→ INPUT DATA:
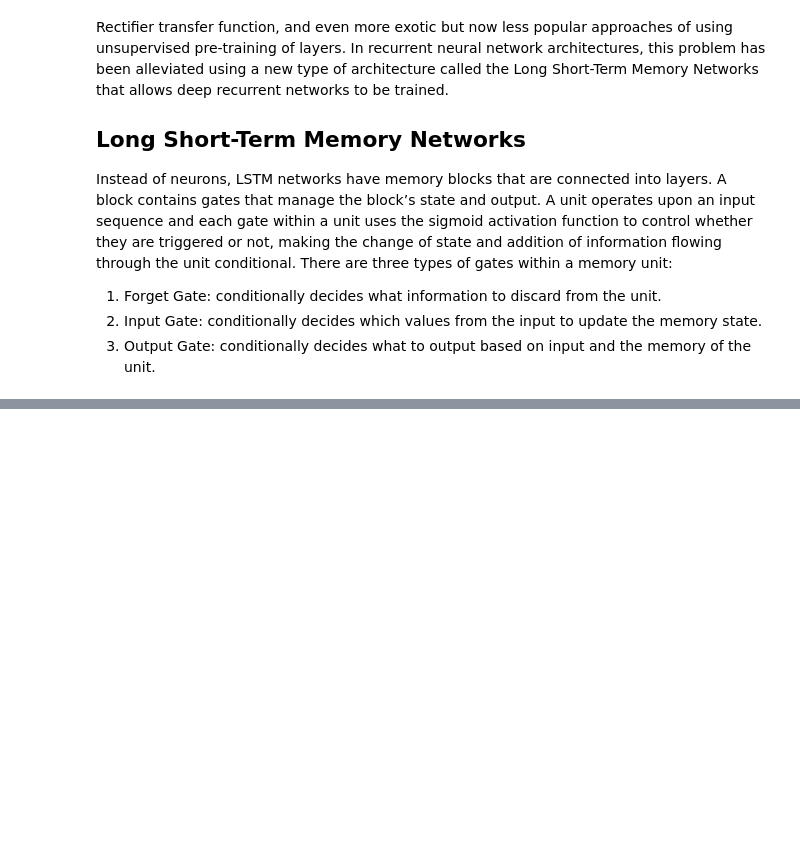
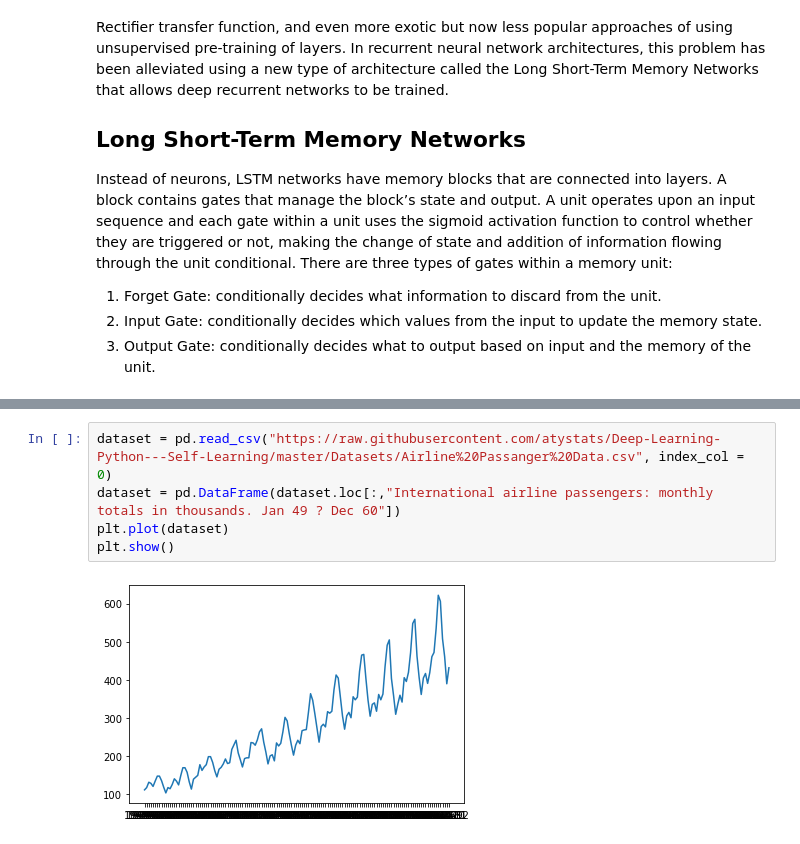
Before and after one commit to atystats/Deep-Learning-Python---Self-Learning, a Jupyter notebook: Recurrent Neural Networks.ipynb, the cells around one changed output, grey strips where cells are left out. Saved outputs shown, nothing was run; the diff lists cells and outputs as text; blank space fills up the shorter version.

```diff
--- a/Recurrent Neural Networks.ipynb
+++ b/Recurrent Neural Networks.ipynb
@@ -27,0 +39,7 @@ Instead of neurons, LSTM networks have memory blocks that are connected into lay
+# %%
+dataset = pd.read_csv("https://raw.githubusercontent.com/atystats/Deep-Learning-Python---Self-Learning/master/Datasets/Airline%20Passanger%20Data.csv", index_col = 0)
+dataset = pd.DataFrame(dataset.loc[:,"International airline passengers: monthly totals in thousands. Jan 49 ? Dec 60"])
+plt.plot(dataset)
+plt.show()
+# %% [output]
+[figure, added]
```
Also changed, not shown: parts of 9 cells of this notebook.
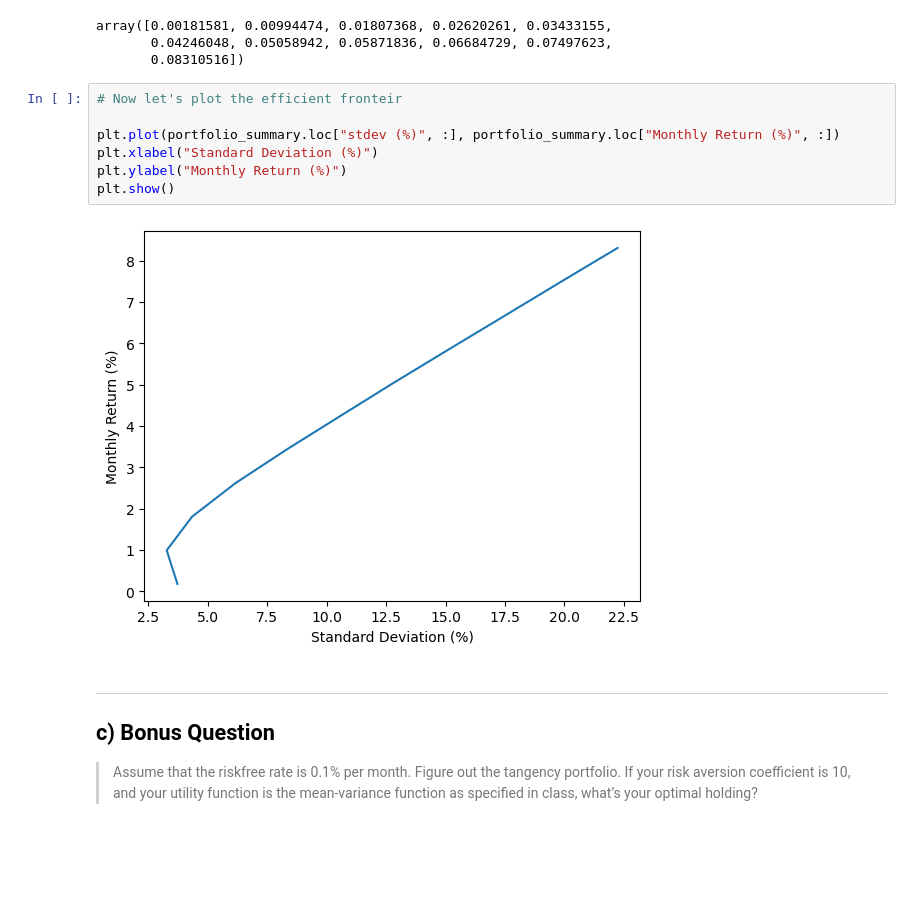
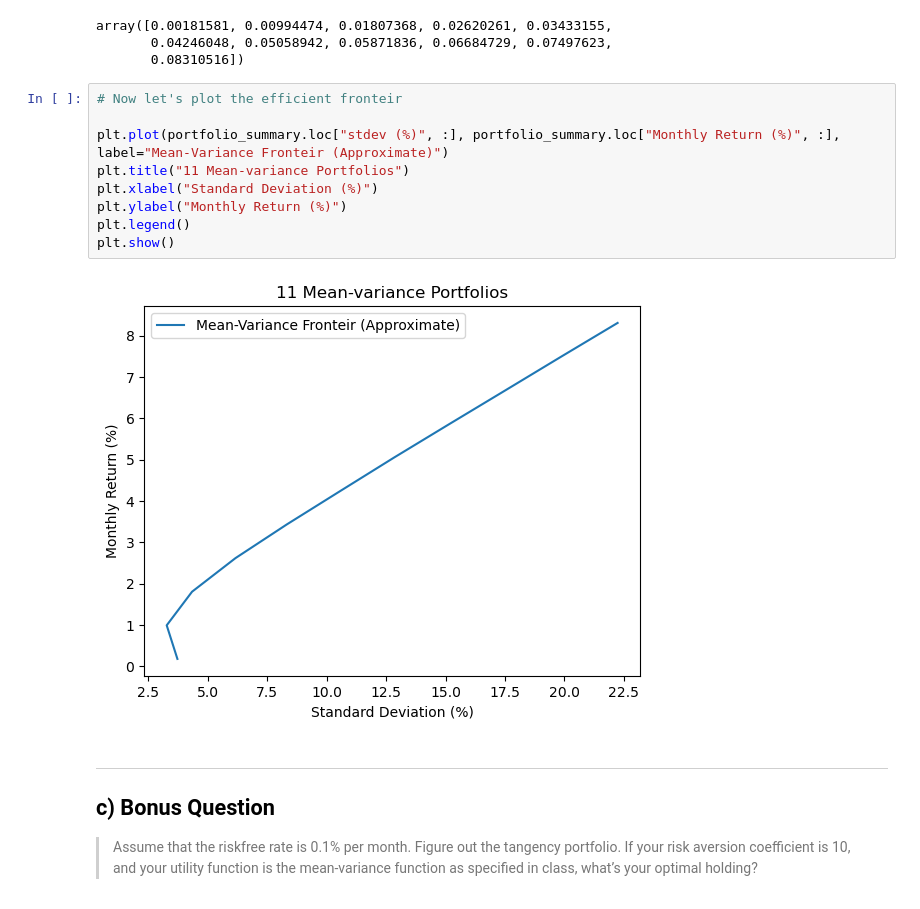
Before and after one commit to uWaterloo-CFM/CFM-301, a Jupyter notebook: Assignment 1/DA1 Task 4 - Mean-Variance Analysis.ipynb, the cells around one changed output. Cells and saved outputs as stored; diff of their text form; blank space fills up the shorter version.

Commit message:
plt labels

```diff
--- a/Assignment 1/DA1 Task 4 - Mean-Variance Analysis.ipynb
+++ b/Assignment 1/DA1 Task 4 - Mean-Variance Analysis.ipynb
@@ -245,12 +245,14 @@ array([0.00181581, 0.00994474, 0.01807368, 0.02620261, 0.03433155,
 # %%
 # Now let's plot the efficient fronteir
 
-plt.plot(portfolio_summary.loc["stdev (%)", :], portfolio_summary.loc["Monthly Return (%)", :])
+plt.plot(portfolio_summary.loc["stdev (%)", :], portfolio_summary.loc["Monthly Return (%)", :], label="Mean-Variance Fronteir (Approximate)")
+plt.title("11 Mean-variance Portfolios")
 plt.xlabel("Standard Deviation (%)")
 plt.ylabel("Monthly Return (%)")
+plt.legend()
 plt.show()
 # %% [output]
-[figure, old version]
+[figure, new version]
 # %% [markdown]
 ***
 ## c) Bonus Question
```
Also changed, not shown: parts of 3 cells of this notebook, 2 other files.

→ WHAT THE EXERCISE ASKS:
Which lines of the records contain "stdev"? Show each of them.

→ EXERCISE OUTPUT:
-plt.plot(portfolio_summary.loc["stdev (%)", :], portfolio_summary.loc["Monthly Return (%)", :])
+plt.plot(portfolio_summary.loc["stdev (%)", :], portfolio_summary.loc["Monthly Return (%)", :], label="Mean-Variance Fronteir (Approximate)")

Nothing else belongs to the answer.